Medscape Medical News, WebMD – Shorter visits between patients and their primary care physicians may be associated with a higher likelihood of inappropriate prescribing, researchers have found.
The study, published online March 10 in JAMA Health Forum, found that as the duration of visits decreased, doctors more often wrote unwarranted prescriptions of antibiotics for upper respiratory tract infections.
They also were more likely to coprescribe opioids and benzodiazepines for patients with pain-related diagnoses, which can increase the risk of a life-threatening overdose.
“Whether it’s patients or whether it’s doctors, everyone feels like they don’t get enough time together,” said Hannah Neprash, PhD, assistant professor at the University of Minnesota School of Public Health and lead author of the study. “So, I really wanted to understand how important that is for the quality of care people get.”
Neprash and colleagues analyzed electronic health record data from more than 8 million primary care visits in 2017. The study included more than 4.3 million patients and 8091 primary care physicians.

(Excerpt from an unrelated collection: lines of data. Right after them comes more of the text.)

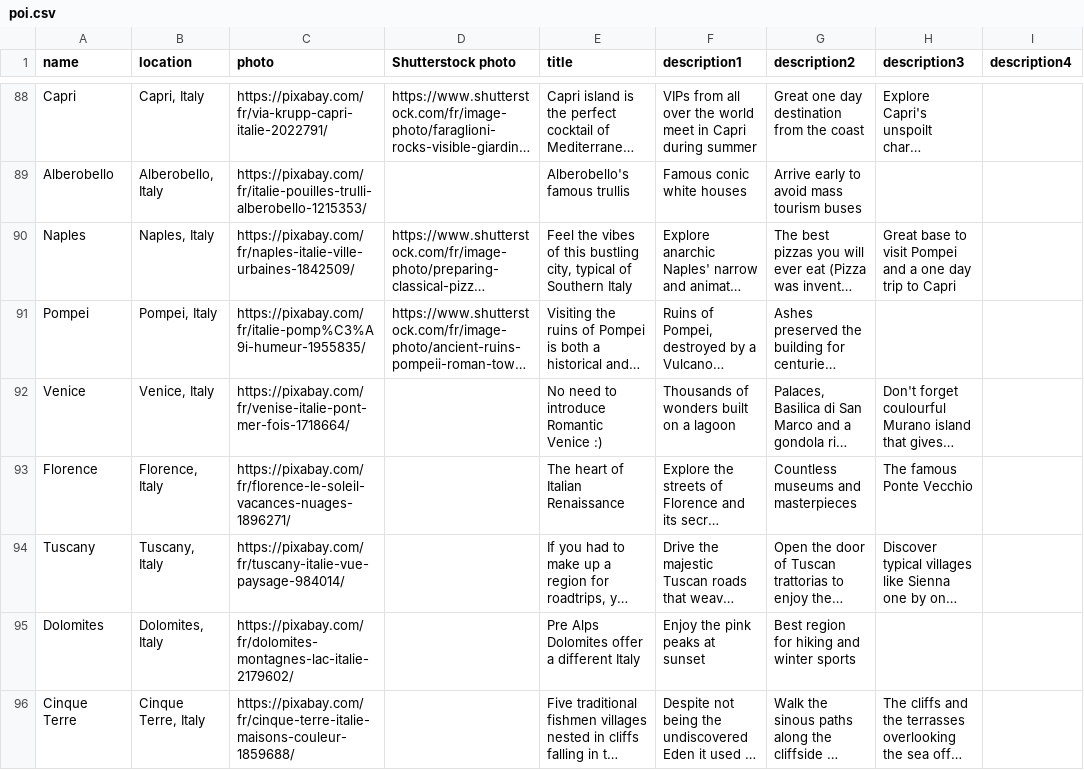
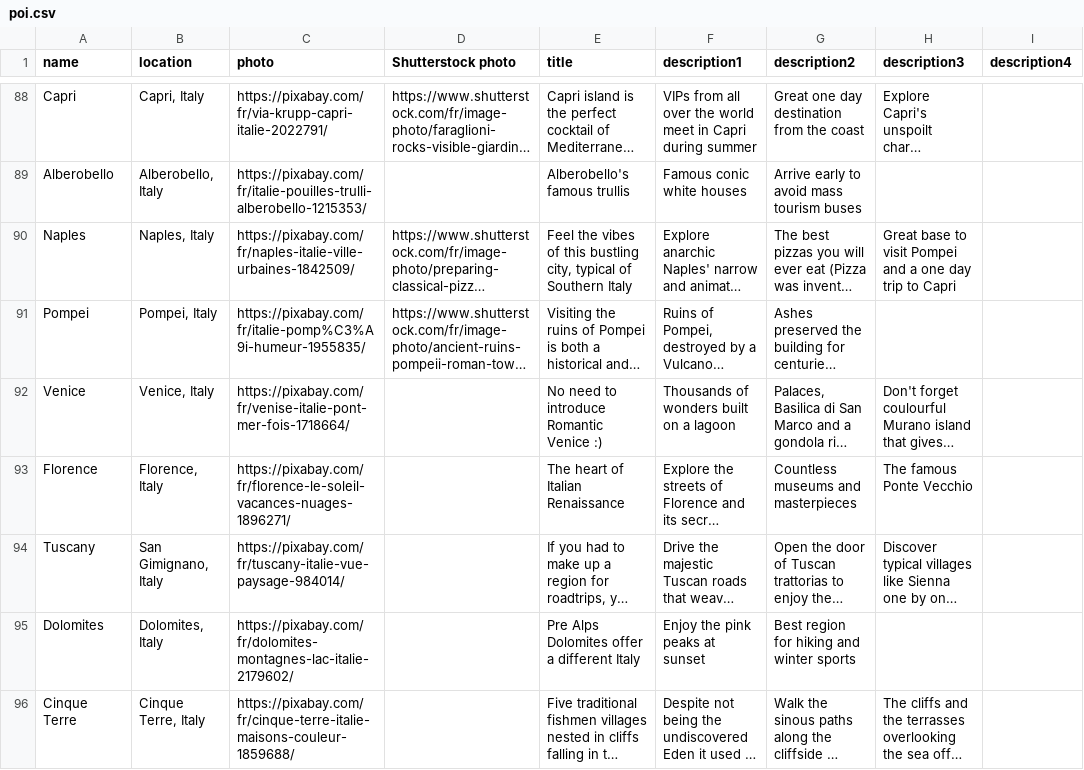
Before and after one commit to nicolasferrary/planisfer, a CSV file: db/poi.csv, drawn as a sheet; only a part is shown, gaps mark what is left out; long unchanged cells end in …; the diff names each change by its address in the sheet, - before the commit and + after, or states it on an @@ line.

```diff
--- a/db/poi.csv
+++ b/db/poi.csv
-B94 (location): Tuscany, Italy
+B94 (location): San Gimignano, Italy
```
Also changed, not shown: 5 other files.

The effect of visit length on the possibility of inappropriate prescribing is relatively low but clear.
Over the entire sample of primary care visits, each additional minute of visit length decreased the likelihood of an inappropriate antibiotic by 0.11 percentage points, and the likelihood of opioid and benzodiazepine coprescribing changed by 0.01 percentage points.
For example, nearly 57% of visits lasting 10 minutes resulted in inappropriate antibiotic prescribing. The number drops to below 54% for 20-minute visits.
To determine inappropriate antibiotic prescribing, the researchers implemented a widely used definition relying on the presence of an antibiotic prescription linked with the diagnosis of an upper respiratory tract infection.
Similarly, they defined opioid and benzodiazepine coprescribing as a visit with a pain-related primary diagnosis and both an opioid and a benzodiazepine prescription linked to the visit.
Overall, younger, publicly insured, Hispanic, and Black patients all had shorter visits with their primary care physicians — by about half a minute, on average.
Neprash stressed that although that number looks small, the gap could exacerbate racial and socioeconomic health inequities over time …